2015 State Fashion Revue a Success!
Posted: October 20, 2015
The contestants modeled at the 2015 evening fashion show for all State Days participants.
Congratulations to the Honor Group, from left to right: Joanna Wagner (Montgomery); Kyra Rotz (Franklin); Diana Sarnicke (Washington); Morgan Narducci (Montgomery); Christina Williams (Bucks); Erin Schaffer (Tioga, 3rd place); Natalie Sensenig (Lancaster, 2nd place);Morgan Melton (Lancaster); Katie Kreider (Lebanon, 1st place); Laura Sensenig (Lancaster); Brooke Hostetter (Lancaster); Ellie Hostetter (Lancaster).
Tips from Fashion Revue Judges and Participants
- We asked State Fashion Revue participants about their preparation for Fashion Revue competition. Most reported that their leader did not prepare them. They learned from other members who had been in Fashion Revue before. Most reported that they learned modeling tips from the workshops at their Regional Fashion Revue.
- Several participants reported that their leader had worked with them on interview skills, modeling skills, and making sure that they knew the correct terms for the skills that they had learned while making their ensemble. A Fashion Revue leaflet is available from your Extension Office to help you help them.
- Several judges reported that members need to do a better job of removing bulk in seams, collars, and cuffs. Trimming and grading are important skills.
- One judge commented it was good to see members using up-to-date skills such as using a double needle for hems in knits.
- One judge was concerned that youth who made simple outfits should be guided to use fashion fabric, rather than quilting cotton. She mentioned that members should be encouraged to buy fabric on-line, if fashion fabrics are not available locally.
- Good pressing is very important to a successful outfit.

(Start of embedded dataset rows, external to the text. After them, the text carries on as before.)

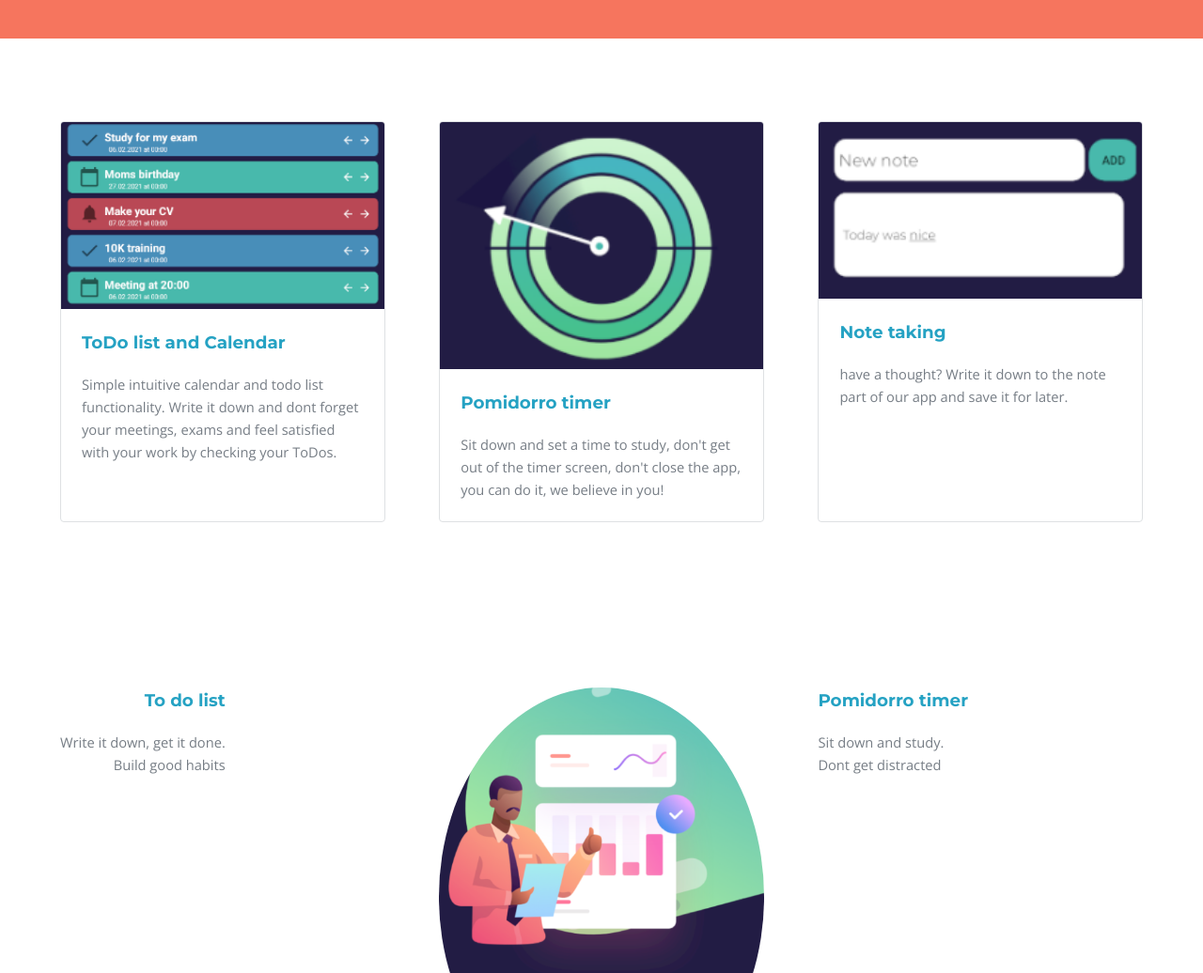
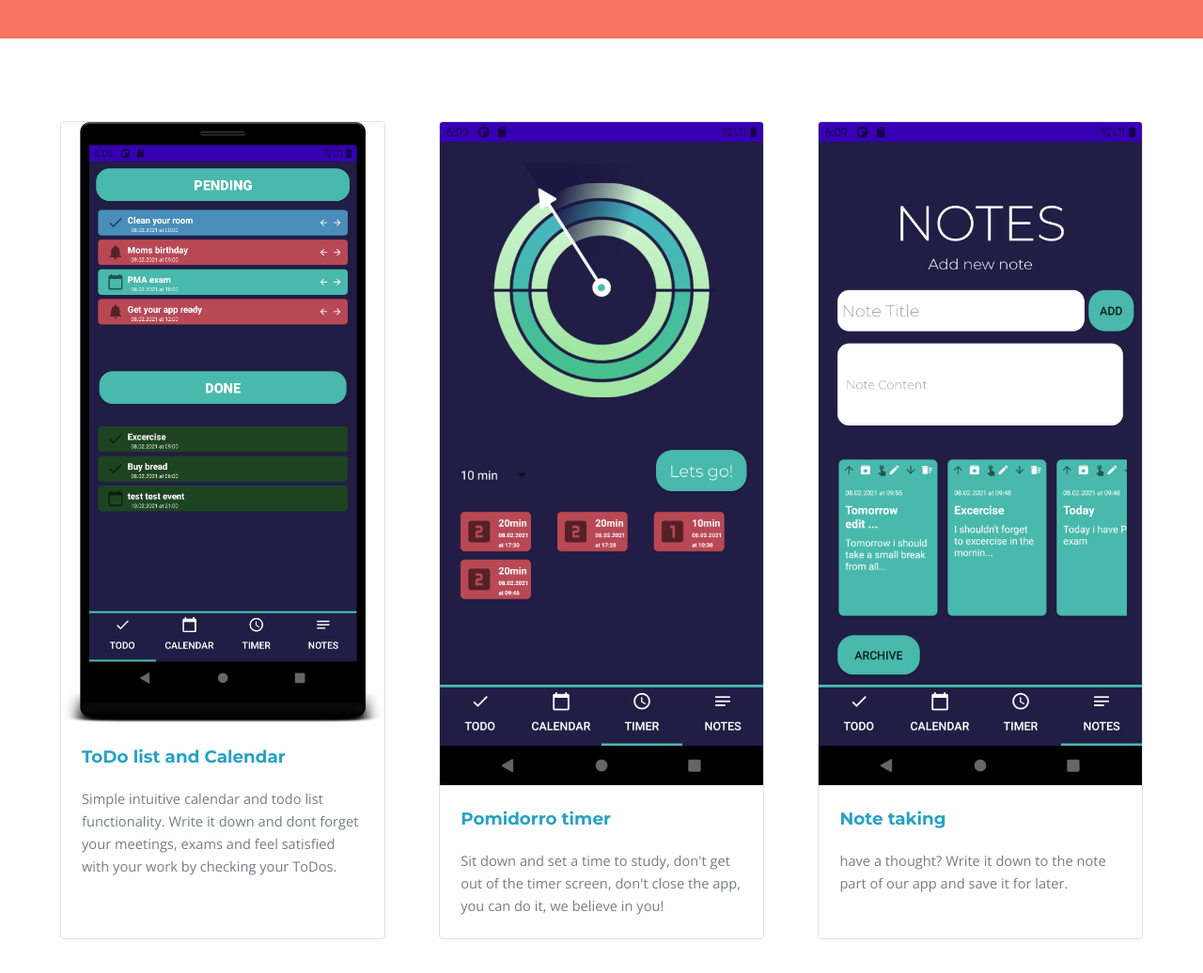
Before and after one commit to jfkeci/FocusApp, a plain HTML site: page index.html in a window 1280 px wide. Shown: the part 1580-2616 px from the top of the page at 94% size. Drawn offline with nearby package versions, Linux system fonts and the light colour scheme.

Commit message:
new screens

```diff
--- a/index.html
+++ b/index.html
@@ -87,7 +87,7 @@
 				<div class="inner flex flex-3">
 					<div class="flex-item box">
 						<div class="image fit">
-							<img src="images/todo.png" alt="" />
+							<img src="images/todo1.png" alt="" />
 						</div>
 						<div class="content">
 							<h3>ToDo list and Calendar</h3>
@@ -96,7 +96,7 @@
 					</div>
 					<div class="flex-item box">
 						<div class="image fit">
-							<img src="images/timer.png" alt="" />
+							<img src="images/todo3.png" alt="" />
 						</div>
 						<div class="content">
 							<h3>Pomidorro timer</h3>
@@ -105,7 +105,7 @@
 					</div>
 					<div class="flex-item box">
 						<div class="image fit">
-							<img src="images/note.png" alt="" />
+							<img src="images/todo4.png" alt="" />
 						</div>
 						<div class="content">
 							<h3>Note taking</h3>
```
Also changed, not shown: images/todo1.png (added), images/todo2.png (added), images/todo3.png (added), images/todo4.png (added).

- Several judges were concerned that youth tackled projects that were too far beyond their skill level. We want to give youth a successful experience. A good guideline is to build on the skills the child already has by adding only one or two new elements such as a different fabric, or a lining, or a zipper, or a collar, or sleeves. Trying to learn too many new skills will result in frustration and a less-than-quality finished product. See “Progression of Skills”.